§ Your assignment
Could you filter the records below down to the lines that include the word "fonts"?
━━━━━━━━━━━━━━━━━━━━
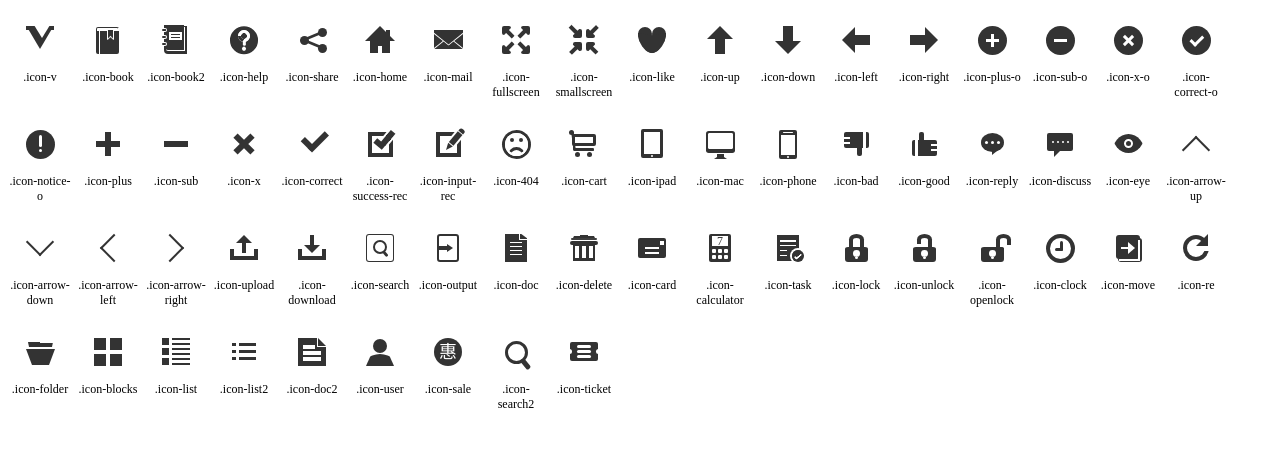
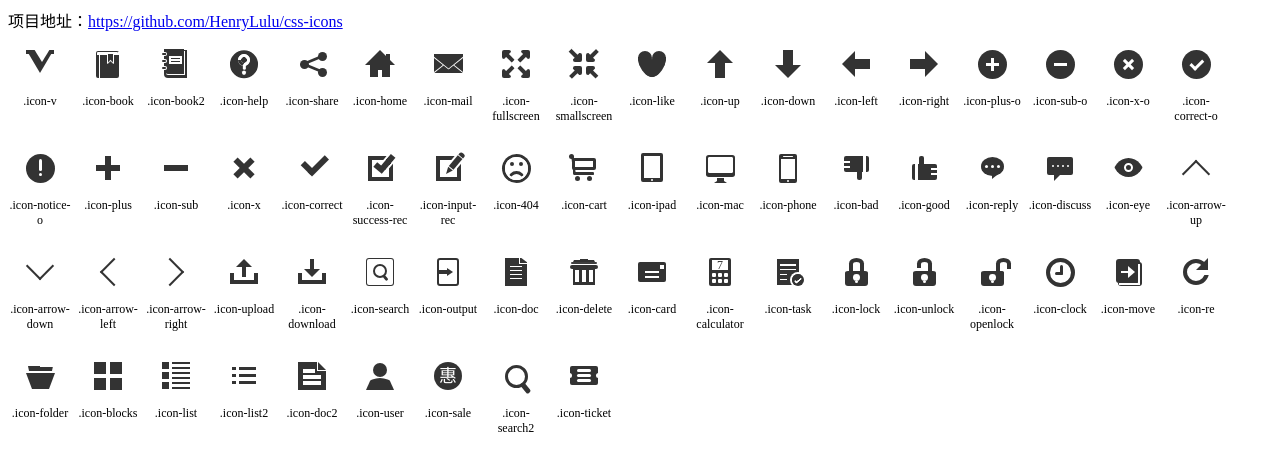
Before and after one commit to HenryLulu/css-icons, a website: page demo.html in a window 1280 px wide. Drawn offline with Linux system fonts and the light colour scheme.

Commit message:
Update demo.html

```diff
--- a/demo.html
+++ b/demo.html
@@ -4,6 +4,9 @@
         <link rel="stylesheet" href="./build/css/icons.min.css">
     </head>
     <body>
+        <div>
+            项目地址：<a href="https://github.com/HenryLulu/css-icons">https://github.com/HenryLulu/css-icons</a>
+        </div>
         <div class="icon-box">
             <div class="icon icon-v"></div>
             <p>.icon-v</p>
```
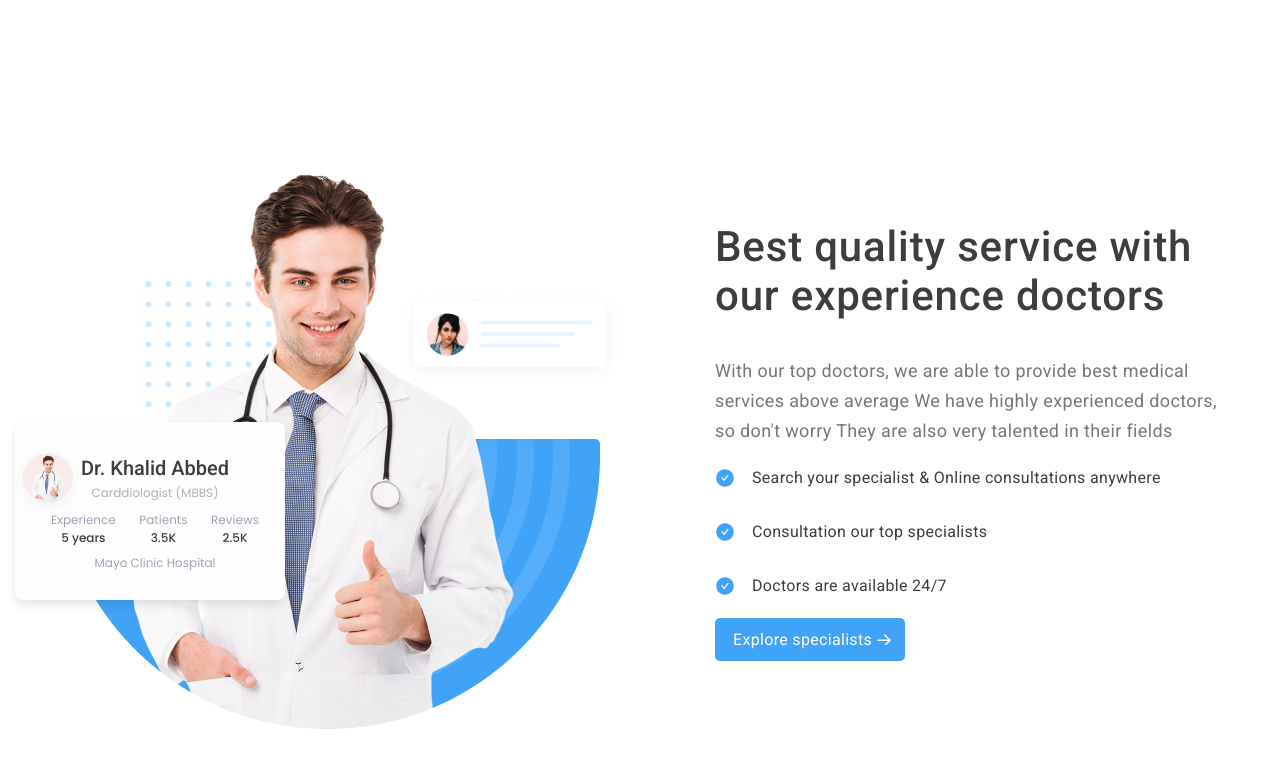
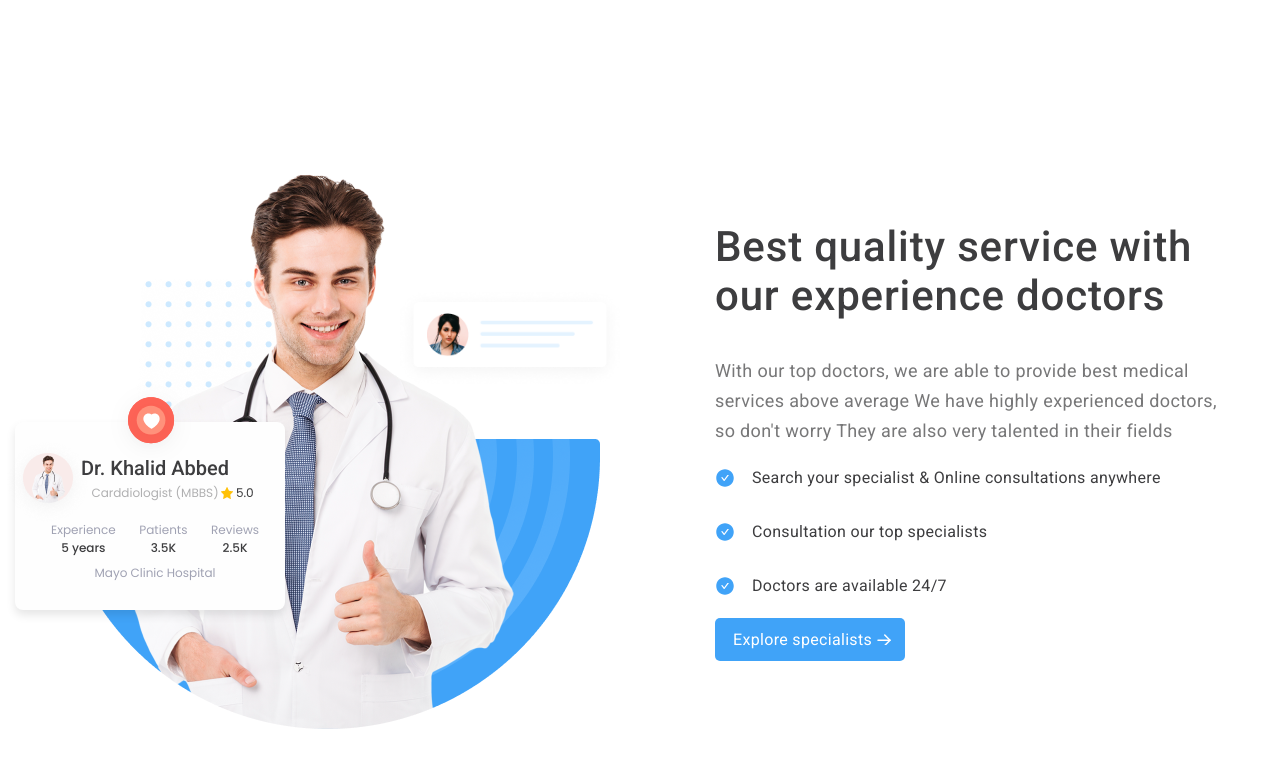
Before and after one commit to Vladliena/healthcare_site, a plain HTML site: page index.html in a window 1280 px wide. Shown: the part 1251-2019 px from the top of the page. Drawn offline with nearby package versions, Linux system fonts and the light colour scheme.

Commit message:
add icon

```diff
--- a/css/style_preprocessor.scss
+++ b/css/style_preprocessor.scss
@@ -350,6 +350,24 @@ $font-family: Arial, sans-serif;
         width: 270px;
         top: 275px;
         left: -40px;
+        .love{
+          position: absolute;
+          display: block;
+          left: 90px;
+          bottom: 140px;
+          animation: jump 1.2s infinite;
+          @keyframes jump {
+            0% {
+              transform: scale(0.90, 0.90);
+            }
+            50% {
+              transform: scale(1, 1);
+            }
+            100% {
+              transform: scale(0.90, 0.90);
+            }
+          }
+        }
       }
 
       .khalid {
@@ -378,6 +396,15 @@ $font-family: Arial, sans-serif;
           position: relative;
           top: -7px;
           left: -50px;
+        }
+        &::after{
+          content: url("../images/Star.png");
+          display: block;
+          width: 10px;
+          height: 10px;
+          position: relative;
+          top: -27px;
+          left: 170px;
         }
       }
     }
--- a/index.html
+++ b/index.html
@@ -111,6 +111,7 @@
             <img class="portrait" src="images/Doctor.png">
             <img class="bubble1" src="images/User%20feedback.png">
             <div class="Khalid_review">
+                <img class="love" src="images/Love.svg">
                 <div class="khalid">
                     <h4>Dr. Khalid Abbed</h4>
                     <p>Carddiologist (MBBS)</p>
```
Also changed, not shown: css/style_preprocessor.css, images/Love.svg (added), images/Star.png (added), 1 other file.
━━━━━━━━━━━━━━━━━━━━
§ Exercise answer
Before and after one commit to HenryLulu/css-icons, a website: page demo.html in a window 1280 px wide. Drawn offline with Linux system fonts and the light colour scheme.
Before and after one commit to Vladliena/healthcare_site, a plain HTML site: page index.html in a window 1280 px wide. Shown: the part 1251-2019 px from the top of the page. Drawn offline with nearby package versions, Linux system fonts and the light colour scheme.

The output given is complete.